Direct Debits (SDD) have many advantages for consumers: by automating the transaction, consumers avoid the risk of missing a payment deadline and of being charged additional fees for late payments, or suffering from an interruption of service.
They are especially useful for recurring payments, as they provide peace of mind for consumers. In addition, security is key: consumers enjoy a fast and simple refund procedure after a SDD was made on their account. SDDs also offer many benefits for businesses, such as efficiency gains – thanks to the automation of payment processing – and the optimisation of cash flow, as invoices are paid when they are due and can be directed to a single account. Lastly, by introducing a standardised payment instrument, the SDD schemes truly facilitate trade across Europe and contribute to the goals of the single market.
In both schemes, the biller requests money from the payer with their prior approval and the sum is credited to the biller’s account. To consent to the debit from their account, the payer has to sign a mandate prepared by the biller and issued in either paper or electronic format.
A direct debit can only be made in euros, but the accounts – which have to be located in SEPA – may be held in any other SEPA currency.
In both SDD schemes, it is the biller who is responsible for storing the original mandate (and any information regarding changes in the mandate or its cancellation). This situation, where the biller is responsible for the mandate, is called the ‘creditor-driven mandate flow’.
SDDs can be used for a one-off transaction and for recurring payments (for example, monthly electricity bills).
- The scheme is mandatory for offering euro direct debit for consumers, whereas it is optional for PSPs to offer services based on the scheme.
- Under the SDD B2B scheme, the payer cannot be a private individual and must be a business customer. A private individual can, however, be a biller under the SDD B2B scheme.
- In the SDD B2B scheme, the payer is not entitled to obtain a refund for an authorised transaction. The payment is deemed final two business days after the debit date; within these two days, the payer’s PSP can still return the transaction for specific reasons.
- The refund rules are different in the SDD Core scheme.
- During the eight weeks following the direct debit date, the payer has the possibility of requesting a refund without having to provide any justifications. This is the right to a ‘no-questions-asked’ refund.
- If the transaction was unauthorised (i.e. the collection does not relate to the signed mandate), the payer can ask for a refund up to 13 months after the direct debit.

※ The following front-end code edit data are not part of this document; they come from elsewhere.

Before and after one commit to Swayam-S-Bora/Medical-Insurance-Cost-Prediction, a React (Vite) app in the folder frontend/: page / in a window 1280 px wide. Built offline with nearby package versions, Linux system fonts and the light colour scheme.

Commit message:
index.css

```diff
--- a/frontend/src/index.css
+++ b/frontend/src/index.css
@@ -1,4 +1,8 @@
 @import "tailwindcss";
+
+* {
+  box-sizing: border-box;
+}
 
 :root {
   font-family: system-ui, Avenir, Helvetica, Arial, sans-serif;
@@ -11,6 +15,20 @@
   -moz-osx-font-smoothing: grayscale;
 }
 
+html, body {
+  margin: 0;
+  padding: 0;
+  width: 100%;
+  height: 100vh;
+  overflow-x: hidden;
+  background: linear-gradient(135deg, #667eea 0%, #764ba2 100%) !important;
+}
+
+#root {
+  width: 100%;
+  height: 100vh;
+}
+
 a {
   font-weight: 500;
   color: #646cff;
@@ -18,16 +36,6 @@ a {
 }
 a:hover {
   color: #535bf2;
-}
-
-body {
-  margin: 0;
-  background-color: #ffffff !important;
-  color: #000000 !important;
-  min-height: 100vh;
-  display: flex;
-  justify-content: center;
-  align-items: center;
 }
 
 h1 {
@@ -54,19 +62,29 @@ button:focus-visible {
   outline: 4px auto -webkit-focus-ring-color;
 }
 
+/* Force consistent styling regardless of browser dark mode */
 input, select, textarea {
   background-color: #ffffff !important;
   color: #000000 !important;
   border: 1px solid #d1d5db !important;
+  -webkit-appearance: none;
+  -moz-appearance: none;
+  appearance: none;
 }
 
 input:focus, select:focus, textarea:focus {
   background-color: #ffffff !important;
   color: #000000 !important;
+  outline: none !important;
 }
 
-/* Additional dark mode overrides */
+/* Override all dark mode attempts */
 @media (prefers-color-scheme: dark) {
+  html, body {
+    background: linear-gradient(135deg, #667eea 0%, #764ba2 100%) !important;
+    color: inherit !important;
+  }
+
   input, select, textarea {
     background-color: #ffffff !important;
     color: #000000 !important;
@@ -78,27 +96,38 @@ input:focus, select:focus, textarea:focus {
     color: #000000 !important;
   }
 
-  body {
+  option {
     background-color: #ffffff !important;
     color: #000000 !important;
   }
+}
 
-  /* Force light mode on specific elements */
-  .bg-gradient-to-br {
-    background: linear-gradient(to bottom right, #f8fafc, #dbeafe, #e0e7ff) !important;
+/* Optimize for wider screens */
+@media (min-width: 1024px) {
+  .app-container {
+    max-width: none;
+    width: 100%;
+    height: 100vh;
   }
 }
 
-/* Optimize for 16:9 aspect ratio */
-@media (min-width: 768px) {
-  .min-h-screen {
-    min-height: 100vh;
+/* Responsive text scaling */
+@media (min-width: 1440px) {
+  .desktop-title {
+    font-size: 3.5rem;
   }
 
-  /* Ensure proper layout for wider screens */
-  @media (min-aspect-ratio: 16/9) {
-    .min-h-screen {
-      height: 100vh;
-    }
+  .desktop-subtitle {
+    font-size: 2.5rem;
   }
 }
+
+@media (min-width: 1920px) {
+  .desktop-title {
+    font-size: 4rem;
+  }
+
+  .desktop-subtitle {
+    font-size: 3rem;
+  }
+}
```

- To ensure that a transaction is authorised in the SDD B2B scheme, the payer’s PSP must check whether there is a valid mandate in place prior to executing the collection. The PSP of the payer must have obtained confirmation of the mandate data from the payer before debiting the account, and has to store this data for future verification purposes. The PSP of the payer then checks the first and subsequent collections against the stored mandate data and the related verification instructions received from the payer. Further information about the confirmation requirements and operational implementation is available in the publication Guidance for SEPA Direct Debit Business to Business scheme mandate confirmations.
- In the SDD Core scheme, the PSP of the payer does not perform these mandate control and storage activities. It receives the mandate-related information with the first collection.
- must ensure that only trustworthy billers are allowed to use SDD. This is in the interest of the billers’ PSPs, as they would have to cover any losses resulting from fraudulent and / or erroneous direct debits. The risk of any fraudulent or erroneous SDD payment is borne by the biller's PSP – never by the payer.
- As each SDD mandate is uniquely identifiable (based on the combination of the 'Unique Mandate Reference' and the 'Creditor Identifier'), each SDD collection can be traced back – immediately and unmistakably – to the biller. As a result, any biller collecting SDDs can be rapidly and unequivocally identified.
- Payers can get their money back: in the scheme, a refund is possible up to eight weeks after the transaction without supplying any justification; in the case of an unauthorised direct debit, a refund request can be made up to 13 months after the transaction.
- And finally, in the SDD Core scheme, any individual has the right to ask their to add an extra layer of control. The payer can ask their PSP to block collections on their accounts through the use of whitelists or blacklists of billers, to set a maximum number of collections allowed within a certain period or a specific maximum amount per collection. These rights and others are listed in the Regulation.
In certain situations, the collection is not processed in the normal way. To handle these exceptions, send messages called ‘R-transactions’, as their names all start with an R: refusals, rejects, returns, refunds, reversals. The R-transactions contain reason codes – defined in the SDD rulebooks – which help the biller and its PSP to treat a failed SDD collection and to determine automatically their reaction. It is therefore important that all PSPs correctly apply the reason codes. More information is available in the document Guidance on reason codes for SDD R-transactions.